India is today facing a unique challenge of dealing with high inflation, while continuing on its high growth trajectory. Boosting of supply in all industries, including through incentivizing of infrastructure development, streamlining of regulatory process to reduce time and costs for business and tax incentives for low cost housing are all important areas which will help reduce inflation and also enable growth rates to be maintained.
Value and Affordable housing remains a segment where government should definitely continue to provide developers with tax free status which was available earlier. Rather than restricting it to unit sizes as in the past of 1,000 / 1,500 sft per housing unit, the government could instead have a maximum per unit value of say Rs. 15 lakhs for units near Tier I Cities, Rs. 10 lakhs for Tier II Cities.
Through a hailstorm of bouquets, brickbats, controversies and triumphs, the Indian real estate sector has always been one of the mainstays of the country’s economy. At some level, every Indian is connected with it; in some way or the other, it affects every citizen of this country.
There is a school of thought that states that you should buy a home as soon as you can afford it, or as soon as your home loan application is approved. In fact, the only question one tends to ask in context with home buying is whether property prices and interest rates are amenable at that point in time or not. On the surface, this makes sense. However, not all surfaces are reliable mirrors.

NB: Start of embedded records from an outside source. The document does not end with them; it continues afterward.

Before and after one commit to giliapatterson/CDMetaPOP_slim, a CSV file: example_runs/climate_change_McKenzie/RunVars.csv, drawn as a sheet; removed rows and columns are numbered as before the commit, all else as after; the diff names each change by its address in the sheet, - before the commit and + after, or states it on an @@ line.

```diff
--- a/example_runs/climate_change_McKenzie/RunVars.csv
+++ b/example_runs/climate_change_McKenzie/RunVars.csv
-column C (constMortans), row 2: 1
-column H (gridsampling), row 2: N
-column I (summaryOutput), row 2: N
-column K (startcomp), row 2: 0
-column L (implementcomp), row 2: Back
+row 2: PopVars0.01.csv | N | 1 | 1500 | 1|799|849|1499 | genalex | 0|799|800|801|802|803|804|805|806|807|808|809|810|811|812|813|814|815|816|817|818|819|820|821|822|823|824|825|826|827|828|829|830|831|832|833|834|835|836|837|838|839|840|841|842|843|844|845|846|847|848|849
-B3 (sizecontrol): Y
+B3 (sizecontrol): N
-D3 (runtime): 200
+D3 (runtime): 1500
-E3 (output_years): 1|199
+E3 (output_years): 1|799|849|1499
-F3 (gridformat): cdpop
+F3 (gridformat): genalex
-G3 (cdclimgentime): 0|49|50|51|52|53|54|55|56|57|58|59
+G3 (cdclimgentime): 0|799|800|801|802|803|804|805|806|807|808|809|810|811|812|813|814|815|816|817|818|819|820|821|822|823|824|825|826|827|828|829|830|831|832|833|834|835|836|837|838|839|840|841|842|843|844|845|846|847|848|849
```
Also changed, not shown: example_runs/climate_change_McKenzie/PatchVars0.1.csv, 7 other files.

Demand for mid-segment residential units in Mumbai is far greater than available and future supply, therefore growth is expected in 2011. In the industrial sector, cities such as Ahmedabad, Vadodara and other port cities in Gujarat are seeing the highest growth.

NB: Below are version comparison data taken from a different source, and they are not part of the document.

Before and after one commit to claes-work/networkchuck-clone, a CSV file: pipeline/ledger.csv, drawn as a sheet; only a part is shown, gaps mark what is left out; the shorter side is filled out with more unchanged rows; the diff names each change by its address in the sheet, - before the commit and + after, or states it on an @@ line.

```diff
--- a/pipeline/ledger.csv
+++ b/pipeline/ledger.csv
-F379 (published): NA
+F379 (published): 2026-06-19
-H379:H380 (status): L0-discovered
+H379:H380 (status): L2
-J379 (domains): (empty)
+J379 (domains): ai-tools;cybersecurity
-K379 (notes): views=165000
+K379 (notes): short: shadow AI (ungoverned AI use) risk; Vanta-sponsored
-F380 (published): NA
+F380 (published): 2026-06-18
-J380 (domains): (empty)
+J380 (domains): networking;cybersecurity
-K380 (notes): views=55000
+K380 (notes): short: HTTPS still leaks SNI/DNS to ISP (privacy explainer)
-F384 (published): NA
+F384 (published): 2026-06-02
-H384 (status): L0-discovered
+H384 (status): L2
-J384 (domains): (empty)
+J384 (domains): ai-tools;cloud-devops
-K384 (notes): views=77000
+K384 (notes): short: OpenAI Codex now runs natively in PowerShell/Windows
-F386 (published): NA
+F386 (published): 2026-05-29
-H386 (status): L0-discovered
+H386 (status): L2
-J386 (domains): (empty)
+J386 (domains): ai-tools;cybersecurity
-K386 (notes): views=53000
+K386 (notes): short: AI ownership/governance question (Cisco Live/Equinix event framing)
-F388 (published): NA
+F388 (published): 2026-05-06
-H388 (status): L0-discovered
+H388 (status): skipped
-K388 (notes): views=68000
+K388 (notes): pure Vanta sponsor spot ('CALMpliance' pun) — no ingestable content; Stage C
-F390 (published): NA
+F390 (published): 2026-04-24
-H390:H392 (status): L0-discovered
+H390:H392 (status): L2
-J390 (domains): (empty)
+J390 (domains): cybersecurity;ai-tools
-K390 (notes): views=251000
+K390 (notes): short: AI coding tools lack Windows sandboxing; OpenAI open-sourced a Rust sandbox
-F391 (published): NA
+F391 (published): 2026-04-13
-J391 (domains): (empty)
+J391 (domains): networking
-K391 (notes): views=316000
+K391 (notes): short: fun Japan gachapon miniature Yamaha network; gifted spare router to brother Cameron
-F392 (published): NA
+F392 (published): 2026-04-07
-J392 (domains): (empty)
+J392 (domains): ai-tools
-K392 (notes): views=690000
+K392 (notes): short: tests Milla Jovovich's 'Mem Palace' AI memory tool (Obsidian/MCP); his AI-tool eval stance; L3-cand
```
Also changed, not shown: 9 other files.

There is a lot of housing supply coming in, but the affordable variety is not happening where it is needed the most – in the central regions of cities like Mumbai, where properties are extremely overpriced now. Nevertheless, this is causing newer locations to be developed in the further suburbs, so the residential market is expanding.
Naturally, the IT industry is not comfortable with seeing the STPI scheme go. It was slated for expiry in 2009, but the industry managed to wangle two extensions for it. The Government has provided an alternative in the form of Special Economic Zones.
Building byelaws and regulations differ from states to state and even city to city. However, it invariably turns out that property buyers are required to pay for construction that falls in FSI-free areas – areas of congregation, passage and general convenience.